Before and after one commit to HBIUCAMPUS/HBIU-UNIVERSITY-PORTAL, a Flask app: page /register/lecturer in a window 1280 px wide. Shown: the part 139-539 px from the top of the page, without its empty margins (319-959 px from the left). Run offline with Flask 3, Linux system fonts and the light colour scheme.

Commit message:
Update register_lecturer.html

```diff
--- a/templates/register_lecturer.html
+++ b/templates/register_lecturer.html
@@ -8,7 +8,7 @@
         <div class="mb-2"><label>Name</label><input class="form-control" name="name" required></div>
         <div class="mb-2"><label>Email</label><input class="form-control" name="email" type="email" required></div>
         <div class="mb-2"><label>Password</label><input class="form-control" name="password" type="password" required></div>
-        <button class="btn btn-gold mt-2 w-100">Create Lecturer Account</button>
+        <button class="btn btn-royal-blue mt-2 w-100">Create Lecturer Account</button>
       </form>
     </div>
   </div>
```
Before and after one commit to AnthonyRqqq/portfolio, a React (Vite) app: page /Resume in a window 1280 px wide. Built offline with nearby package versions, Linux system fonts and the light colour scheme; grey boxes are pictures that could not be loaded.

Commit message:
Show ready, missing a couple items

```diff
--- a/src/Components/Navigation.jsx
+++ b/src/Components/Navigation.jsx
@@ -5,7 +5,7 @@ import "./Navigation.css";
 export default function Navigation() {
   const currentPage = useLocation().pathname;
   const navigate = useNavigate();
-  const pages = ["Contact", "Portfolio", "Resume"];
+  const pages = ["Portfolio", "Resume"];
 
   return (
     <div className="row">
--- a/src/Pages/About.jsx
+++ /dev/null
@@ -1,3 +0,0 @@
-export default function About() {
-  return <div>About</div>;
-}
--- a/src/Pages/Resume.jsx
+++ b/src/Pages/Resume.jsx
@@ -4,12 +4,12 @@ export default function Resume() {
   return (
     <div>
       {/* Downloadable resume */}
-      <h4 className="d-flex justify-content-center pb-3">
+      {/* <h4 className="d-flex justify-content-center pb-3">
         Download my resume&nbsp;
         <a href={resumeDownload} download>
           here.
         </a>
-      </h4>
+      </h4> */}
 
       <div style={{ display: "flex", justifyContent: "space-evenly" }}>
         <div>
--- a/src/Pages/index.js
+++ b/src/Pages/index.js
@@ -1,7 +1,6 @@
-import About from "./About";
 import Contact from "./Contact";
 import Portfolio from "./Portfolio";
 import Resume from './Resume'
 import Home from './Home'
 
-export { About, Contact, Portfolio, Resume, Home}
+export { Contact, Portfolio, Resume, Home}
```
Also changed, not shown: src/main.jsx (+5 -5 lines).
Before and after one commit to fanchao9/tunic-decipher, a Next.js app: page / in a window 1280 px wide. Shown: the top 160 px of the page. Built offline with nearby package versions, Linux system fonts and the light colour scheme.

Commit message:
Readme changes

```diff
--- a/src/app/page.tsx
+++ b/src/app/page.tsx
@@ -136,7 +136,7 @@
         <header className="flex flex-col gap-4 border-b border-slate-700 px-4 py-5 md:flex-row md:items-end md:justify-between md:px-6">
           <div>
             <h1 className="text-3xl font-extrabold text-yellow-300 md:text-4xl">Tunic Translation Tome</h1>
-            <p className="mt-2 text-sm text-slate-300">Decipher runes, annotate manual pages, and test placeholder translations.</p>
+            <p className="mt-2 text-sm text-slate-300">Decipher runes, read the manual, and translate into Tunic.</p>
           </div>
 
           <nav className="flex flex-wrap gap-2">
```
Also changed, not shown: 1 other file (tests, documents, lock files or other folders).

The task
Search the listing for the string "from". Copy each line where it turns up.

Task solution
Before and after one commit to HBIUCAMPUS/HBIU-UNIVERSITY-PORTAL, a Flask app: page /register/lecturer in a window 1280 px wide. Shown: the part 139-539 px from the top of the page, without its empty margins (319-959 px from the left). Run offline with Flask 3, Linux system fonts and the light colour scheme.
-import About from "./About";
 import Contact from "./Contact";
 import Portfolio from "./Portfolio";
 import Resume from './Resume'
 import Home from './Home'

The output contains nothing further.